▶ Task to complete:
For this exercise, set down all the records exactly as given.

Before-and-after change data
===
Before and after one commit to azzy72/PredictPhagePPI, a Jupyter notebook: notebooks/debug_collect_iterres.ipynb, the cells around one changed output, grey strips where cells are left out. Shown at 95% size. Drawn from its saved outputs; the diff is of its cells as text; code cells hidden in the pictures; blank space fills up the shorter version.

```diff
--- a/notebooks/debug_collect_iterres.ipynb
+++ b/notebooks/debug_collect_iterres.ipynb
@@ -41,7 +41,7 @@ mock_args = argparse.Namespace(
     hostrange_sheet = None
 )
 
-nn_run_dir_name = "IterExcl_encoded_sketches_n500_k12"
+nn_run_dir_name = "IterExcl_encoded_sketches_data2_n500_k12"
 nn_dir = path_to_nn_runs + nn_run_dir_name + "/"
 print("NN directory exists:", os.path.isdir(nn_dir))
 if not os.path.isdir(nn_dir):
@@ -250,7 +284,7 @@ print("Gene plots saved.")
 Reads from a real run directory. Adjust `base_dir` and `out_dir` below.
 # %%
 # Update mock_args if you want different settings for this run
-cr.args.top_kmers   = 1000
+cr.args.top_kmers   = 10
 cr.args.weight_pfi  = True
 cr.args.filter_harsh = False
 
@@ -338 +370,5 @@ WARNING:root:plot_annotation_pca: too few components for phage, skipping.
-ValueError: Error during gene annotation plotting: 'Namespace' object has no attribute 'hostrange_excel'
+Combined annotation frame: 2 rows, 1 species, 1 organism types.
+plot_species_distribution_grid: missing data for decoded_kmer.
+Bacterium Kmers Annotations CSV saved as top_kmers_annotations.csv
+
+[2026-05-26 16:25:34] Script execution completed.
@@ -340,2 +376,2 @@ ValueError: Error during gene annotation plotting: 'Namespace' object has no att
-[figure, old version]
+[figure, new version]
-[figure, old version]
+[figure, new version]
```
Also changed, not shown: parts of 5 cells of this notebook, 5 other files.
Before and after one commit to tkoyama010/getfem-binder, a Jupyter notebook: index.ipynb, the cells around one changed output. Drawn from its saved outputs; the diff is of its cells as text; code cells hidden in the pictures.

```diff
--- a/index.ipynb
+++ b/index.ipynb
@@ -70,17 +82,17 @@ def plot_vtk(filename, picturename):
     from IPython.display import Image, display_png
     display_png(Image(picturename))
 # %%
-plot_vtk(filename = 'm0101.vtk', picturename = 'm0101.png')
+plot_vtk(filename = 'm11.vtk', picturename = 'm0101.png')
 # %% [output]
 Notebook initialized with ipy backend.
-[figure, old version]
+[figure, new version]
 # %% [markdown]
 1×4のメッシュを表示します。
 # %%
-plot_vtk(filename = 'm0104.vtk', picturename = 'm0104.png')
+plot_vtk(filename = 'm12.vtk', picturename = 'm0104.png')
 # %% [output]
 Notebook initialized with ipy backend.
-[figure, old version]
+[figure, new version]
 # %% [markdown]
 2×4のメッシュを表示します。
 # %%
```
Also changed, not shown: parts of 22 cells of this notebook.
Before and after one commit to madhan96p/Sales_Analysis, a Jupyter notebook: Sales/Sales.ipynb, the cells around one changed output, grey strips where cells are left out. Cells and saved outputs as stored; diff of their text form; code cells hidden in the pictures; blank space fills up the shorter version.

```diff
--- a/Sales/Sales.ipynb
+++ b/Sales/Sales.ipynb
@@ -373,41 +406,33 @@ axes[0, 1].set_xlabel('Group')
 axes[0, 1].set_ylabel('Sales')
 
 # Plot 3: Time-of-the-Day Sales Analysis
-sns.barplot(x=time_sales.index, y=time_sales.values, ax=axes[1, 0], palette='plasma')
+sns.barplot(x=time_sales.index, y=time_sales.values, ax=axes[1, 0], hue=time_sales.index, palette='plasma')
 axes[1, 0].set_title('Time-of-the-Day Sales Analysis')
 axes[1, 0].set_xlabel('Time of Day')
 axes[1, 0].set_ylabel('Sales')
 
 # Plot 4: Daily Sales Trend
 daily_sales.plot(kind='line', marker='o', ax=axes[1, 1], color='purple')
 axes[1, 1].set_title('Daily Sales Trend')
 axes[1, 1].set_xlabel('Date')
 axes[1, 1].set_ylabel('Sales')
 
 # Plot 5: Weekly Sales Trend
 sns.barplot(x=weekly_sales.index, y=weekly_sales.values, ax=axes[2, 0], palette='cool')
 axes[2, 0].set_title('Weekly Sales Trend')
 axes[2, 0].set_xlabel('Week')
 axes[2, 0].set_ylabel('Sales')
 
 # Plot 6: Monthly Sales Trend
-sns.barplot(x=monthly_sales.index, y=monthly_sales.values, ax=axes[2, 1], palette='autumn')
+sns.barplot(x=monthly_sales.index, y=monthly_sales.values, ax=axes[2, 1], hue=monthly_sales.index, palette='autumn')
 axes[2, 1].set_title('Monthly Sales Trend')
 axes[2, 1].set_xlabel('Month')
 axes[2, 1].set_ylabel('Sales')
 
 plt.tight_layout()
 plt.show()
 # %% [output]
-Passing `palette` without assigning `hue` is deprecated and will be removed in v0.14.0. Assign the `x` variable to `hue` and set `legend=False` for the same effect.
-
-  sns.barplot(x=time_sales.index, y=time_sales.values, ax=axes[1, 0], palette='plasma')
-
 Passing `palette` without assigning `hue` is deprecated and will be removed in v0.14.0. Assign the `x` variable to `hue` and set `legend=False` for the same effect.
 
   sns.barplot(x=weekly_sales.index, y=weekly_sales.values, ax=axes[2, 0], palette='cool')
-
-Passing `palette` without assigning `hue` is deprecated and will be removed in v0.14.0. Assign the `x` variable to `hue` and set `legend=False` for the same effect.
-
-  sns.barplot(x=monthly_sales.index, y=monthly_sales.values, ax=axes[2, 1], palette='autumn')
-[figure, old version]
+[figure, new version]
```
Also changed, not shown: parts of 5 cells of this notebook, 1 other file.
===
▶ Answer box:
Before and after one commit to azzy72/PredictPhagePPI, a Jupyter notebook: notebooks/debug_collect_iterres.ipynb, the cells around one changed output, grey strips where cells are left out. Shown at 95% size. Drawn from its saved outputs; the diff is of its cells as text; code cells hidden in the pictures; blank space fills up the shorter version.

```diff
--- a/notebooks/debug_collect_iterres.ipynb
+++ b/notebooks/debug_collect_iterres.ipynb
@@ -41,7 +41,7 @@ mock_args = argparse.Namespace(
     hostrange_sheet = None
 )
 
-nn_run_dir_name = "IterExcl_encoded_sketches_n500_k12"
+nn_run_dir_name = "IterExcl_encoded_sketches_data2_n500_k12"
 nn_dir = path_to_nn_runs + nn_run_dir_name + "/"
 print("NN directory exists:", os.path.isdir(nn_dir))
 if not os.path.isdir(nn_dir):
@@ -250,7 +284,7 @@ print("Gene plots saved.")
 Reads from a real run directory. Adjust `base_dir` and `out_dir` below.
 # %%
 # Update mock_args if you want different settings for this run
-cr.args.top_kmers   = 1000
+cr.args.top_kmers   = 10
 cr.args.weight_pfi  = True
 cr.args.filter_harsh = False
 
@@ -338 +370,5 @@ WARNING:root:plot_annotation_pca: too few components for phage, skipping.
-ValueError: Error during gene annotation plotting: 'Namespace' object has no attribute 'hostrange_excel'
+Combined annotation frame: 2 rows, 1 species, 1 organism types.
+plot_species_distribution_grid: missing data for decoded_kmer.
+Bacterium Kmers Annotations CSV saved as top_kmers_annotations.csv
+
+[2026-05-26 16:25:34] Script execution completed.
@@ -340,2 +376,2 @@ ValueError: Error during gene annotation plotting: 'Namespace' object has no att
-[figure, old version]
+[figure, new version]
-[figure, old version]
+[figure, new version]
```
Also changed, not shown: parts of 5 cells of this notebook, 5 other files.
Before and after one commit to tkoyama010/getfem-binder, a Jupyter notebook: index.ipynb, the cells around one changed output. Drawn from its saved outputs; the diff is of its cells as text; code cells hidden in the pictures.

```diff
--- a/index.ipynb
+++ b/index.ipynb
@@ -70,17 +82,17 @@ def plot_vtk(filename, picturename):
     from IPython.display import Image, display_png
     display_png(Image(picturename))
 # %%
-plot_vtk(filename = 'm0101.vtk', picturename = 'm0101.png')
+plot_vtk(filename = 'm11.vtk', picturename = 'm0101.png')
 # %% [output]
 Notebook initialized with ipy backend.
-[figure, old version]
+[figure, new version]
 # %% [markdown]
 1×4のメッシュを表示します。
 # %%
-plot_vtk(filename = 'm0104.vtk', picturename = 'm0104.png')
+plot_vtk(filename = 'm12.vtk', picturename = 'm0104.png')
 # %% [output]
 Notebook initialized with ipy backend.
-[figure, old version]
+[figure, new version]
 # %% [markdown]
 2×4のメッシュを表示します。
 # %%
```
Also changed, not shown: parts of 22 cells of this notebook.
Before and after one commit to madhan96p/Sales_Analysis, a Jupyter notebook: Sales/Sales.ipynb, the cells around one changed output, grey strips where cells are left out. Cells and saved outputs as stored; diff of their text form; code cells hidden in the pictures; blank space fills up the shorter version.

```diff
--- a/Sales/Sales.ipynb
+++ b/Sales/Sales.ipynb
@@ -373,41 +406,33 @@ axes[0, 1].set_xlabel('Group')
 axes[0, 1].set_ylabel('Sales')
 
 # Plot 3: Time-of-the-Day Sales Analysis
-sns.barplot(x=time_sales.index, y=time_sales.values, ax=axes[1, 0], palette='plasma')
+sns.barplot(x=time_sales.index, y=time_sales.values, ax=axes[1, 0], hue=time_sales.index, palette='plasma')
 axes[1, 0].set_title('Time-of-the-Day Sales Analysis')
 axes[1, 0].set_xlabel('Time of Day')
 axes[1, 0].set_ylabel('Sales')
 
 # Plot 4: Daily Sales Trend
 daily_sales.plot(kind='line', marker='o', ax=axes[1, 1], color='purple')
 axes[1, 1].set_title('Daily Sales Trend')
 axes[1, 1].set_xlabel('Date')
 axes[1, 1].set_ylabel('Sales')
 
 # Plot 5: Weekly Sales Trend
 sns.barplot(x=weekly_sales.index, y=weekly_sales.values, ax=axes[2, 0], palette='cool')
 axes[2, 0].set_title('Weekly Sales Trend')
 axes[2, 0].set_xlabel('Week')
 axes[2, 0].set_ylabel('Sales')
 
 # Plot 6: Monthly Sales Trend
-sns.barplot(x=monthly_sales.index, y=monthly_sales.values, ax=axes[2, 1], palette='autumn')
+sns.barplot(x=monthly_sales.index, y=monthly_sales.values, ax=axes[2, 1], hue=monthly_sales.index, palette='autumn')
 axes[2, 1].set_title('Monthly Sales Trend')
 axes[2, 1].set_xlabel('Month')
 axes[2, 1].set_ylabel('Sales')
 
 plt.tight_layout()
 plt.show()
 # %% [output]
-Passing `palette` without assigning `hue` is deprecated and will be removed in v0.14.0. Assign the `x` variable to `hue` and set `legend=False` for the same effect.
-
-  sns.barplot(x=time_sales.index, y=time_sales.values, ax=axes[1, 0], palette='plasma')
-
 Passing `palette` without assigning `hue` is deprecated and will be removed in v0.14.0. Assign the `x` variable to `hue` and set `legend=False` for the same effect.
 
   sns.barplot(x=weekly_sales.index, y=weekly_sales.values, ax=axes[2, 0], palette='cool')
-
-Passing `palette` without assigning `hue` is deprecated and will be removed in v0.14.0. Assign the `x` variable to `hue` and set `legend=False` for the same effect.
-
-  sns.barplot(x=monthly_sales.index, y=monthly_sales.values, ax=axes[2, 1], palette='autumn')
-[figure, old version]
+[figure, new version]
```
Also changed, not shown: parts of 5 cells of this notebook, 1 other file.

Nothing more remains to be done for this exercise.